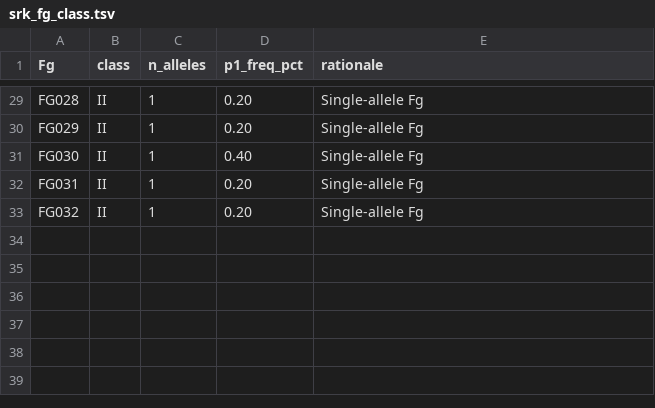
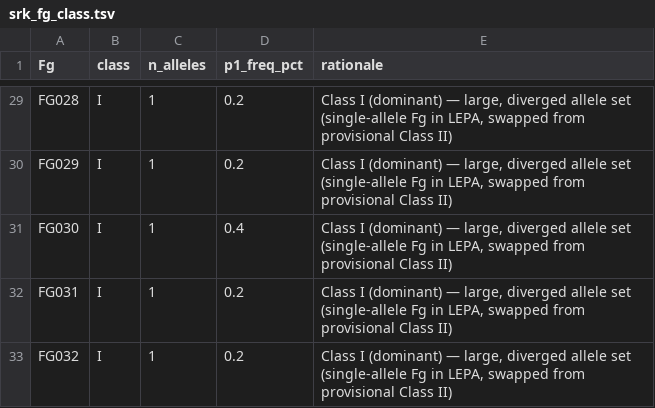
Before and after one commit to svenbuerki/SRK_bioinformatics, a TSV file: tables/Phase5/srk_fg_class.tsv, drawn as a sheet; only a part is shown, gaps mark what is left out; the diff covers the shown part only; the diff names each change by its address in the sheet, - before the commit and + after, or states it on an @@ line.

Commit message:
Flip Class I ↔ Class II to match 'Class I has more alleles' biology
The srk_fg_class.tsv assignment was biologically inverted: previously
had 6 Class I + 26 Class II, but Brassicaceae Class I is the
dominant class with the LARGER allele set. Flipped so Class I = 26
Fgs (FG007-032) and Class II = 6 Fgs (FG001-006).

Important biological caveat added to § A.7.2: the usual Brassica
'common = Class I' frequency pattern assumes neutrality (no drift).
LEPA populations are small and fragmented, so FG001's 41 % frequency
despite being Class II under this mapping is a drift signal, not a
contradiction. Allele counts (preserved under drift) are the more
reliable classification signal; frequencies are not.

Proper phylogenetic reassignment (align each Fg's SRK S-domain
against Brassica reference Class I and Class II haplotypes) is
tracked as future work. The current count-based assignment is a
provisional shortcut.

Impact on all P_compat predictions:
- Species-mean P_compat: 0.68 → 0.78 (fewer within-class
  collisions because Class I is now numerous)
- Traffic-light bands recalibrated to 1/3 and 2/3 of new species
  mean: failed < 0.26, struggling < 0.52, sustainable ≥ 0.52
- BL4 pilot: EO67 0.73 (CI 0.56-0.88), EO27-1 0.78 (CI 0.72-0.84)
- § C.0 EO70 outlier survives: observed 0.53 vs predicted 0.70
  (0.17 shortfall at the struggling/sustainable boundary)
- EO18, EO67 show milder deviations in the same direction
  (observed 0.69-0.70 vs predicted 0.75-0.76)

Regenerated outputs:
- step30_A_prediction_location_pcompat.tsv
- step30_A_prediction_per_mother_fecundation.tsv
- step30_A_traffic_light_bands.tsv
- step30_A_radius_sensitivity_*.tsv (step29a rerun)
- step30_C_pcompat_validation_at_eo.tsv
- Figures 1, 5, 6, Figure 6 (C.0) regenerated under new mapping

Docs:
- Long doc § A.7.2 rewritten to describe the flipped mapping,
  the drift caveat on frequency, and the TODO for a proper
  phylogenetic reassignment.
- All species-mean (0.68 → 0.78) and band-threshold references
  updated in both docs.
- BL4 pilot table numbers refreshed.
- § C.0 story updated (EO70 remains the outlier).

```diff
--- a/tables/Phase5/srk_fg_class.tsv
+++ b/tables/Phase5/srk_fg_class.tsv
-B29:B33 (class): II
+B29:B33 (class): I
-D29:D30 (p1_freq_pct): 0.20
+D29:D30 (p1_freq_pct): 0.2
-E29:E33 (rationale): Single-allele Fg
+E29:E33 (rationale): Class I (dominant) — large, diverged allele set (single-allele Fg in LEPA, swapped from provisional Class II)
-D31 (p1_freq_pct): 0.40
+D31 (p1_freq_pct): 0.4
-D32:D33 (p1_freq_pct): 0.20
+D32:D33 (p1_freq_pct): 0.2
```
Also changed, not shown: 75 edited cells elsewhere in this file, tables/Phase5/step30_A_prediction_location_pcompat.tsv, tables/Phase5/step30_A_radius_sensitivity_per_location.tsv, 14 other files.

....

◆ AIM OF THE EXERCISE ◆
Repeat the data exactly as written, but without the pictures.

◆ SOLUTION FOR THIS TASK ◆
Before and after one commit to svenbuerki/SRK_bioinformatics, a TSV file: tables/Phase5/srk_fg_class.tsv, drawn as a sheet; only a part is shown, gaps mark what is left out; the diff covers the shown part only; the diff names each change by its address in the sheet, - before the commit and + after, or states it on an @@ line.

Commit message:
Flip Class I ↔ Class II to match 'Class I has more alleles' biology
The srk_fg_class.tsv assignment was biologically inverted: previously
had 6 Class I + 26 Class II, but Brassicaceae Class I is the
dominant class with the LARGER allele set. Flipped so Class I = 26
Fgs (FG007-032) and Class II = 6 Fgs (FG001-006).

Important biological caveat added to § A.7.2: the usual Brassica
'common = Class I' frequency pattern assumes neutrality (no drift).
LEPA populations are small and fragmented, so FG001's 41 % frequency
despite being Class II under this mapping is a drift signal, not a
contradiction. Allele counts (preserved under drift) are the more
reliable classification signal; frequencies are not.

Proper phylogenetic reassignment (align each Fg's SRK S-domain
against Brassica reference Class I and Class II haplotypes) is
tracked as future work. The current count-based assignment is a
provisional shortcut.

Impact on all P_compat predictions:
- Species-mean P_compat: 0.68 → 0.78 (fewer within-class
  collisions because Class I is now numerous)
- Traffic-light bands recalibrated to 1/3 and 2/3 of new species
  mean: failed < 0.26, struggling < 0.52, sustainable ≥ 0.52
- BL4 pilot: EO67 0.73 (CI 0.56-0.88), EO27-1 0.78 (CI 0.72-0.84)
- § C.0 EO70 outlier survives: observed 0.53 vs predicted 0.70
  (0.17 shortfall at the struggling/sustainable boundary)
- EO18, EO67 show milder deviations in the same direction
  (observed 0.69-0.70 vs predicted 0.75-0.76)

Regenerated outputs:
- step30_A_prediction_location_pcompat.tsv
- step30_A_prediction_per_mother_fecundation.tsv
- step30_A_traffic_light_bands.tsv
- step30_A_radius_sensitivity_*.tsv (step29a rerun)
- step30_C_pcompat_validation_at_eo.tsv
- Figures 1, 5, 6, Figure 6 (C.0) regenerated under new mapping

Docs:
- Long doc § A.7.2 rewritten to describe the flipped mapping,
  the drift caveat on frequency, and the TODO for a proper
  phylogenetic reassignment.
- All species-mean (0.68 → 0.78) and band-threshold references
  updated in both docs.
- BL4 pilot table numbers refreshed.
- § C.0 story updated (EO70 remains the outlier).

```diff
--- a/tables/Phase5/srk_fg_class.tsv
+++ b/tables/Phase5/srk_fg_class.tsv
-B29:B33 (class): II
+B29:B33 (class): I
-D29:D30 (p1_freq_pct): 0.20
+D29:D30 (p1_freq_pct): 0.2
-E29:E33 (rationale): Single-allele Fg
+E29:E33 (rationale): Class I (dominant) — large, diverged allele set (single-allele Fg in LEPA, swapped from provisional Class II)
-D31 (p1_freq_pct): 0.40
+D31 (p1_freq_pct): 0.4
-D32:D33 (p1_freq_pct): 0.20
+D32:D33 (p1_freq_pct): 0.2
```
Also changed, not shown: 75 edited cells elsewhere in this file, tables/Phase5/step30_A_prediction_location_pcompat.tsv, tables/Phase5/step30_A_radius_sensitivity_per_location.tsv, 14 other files.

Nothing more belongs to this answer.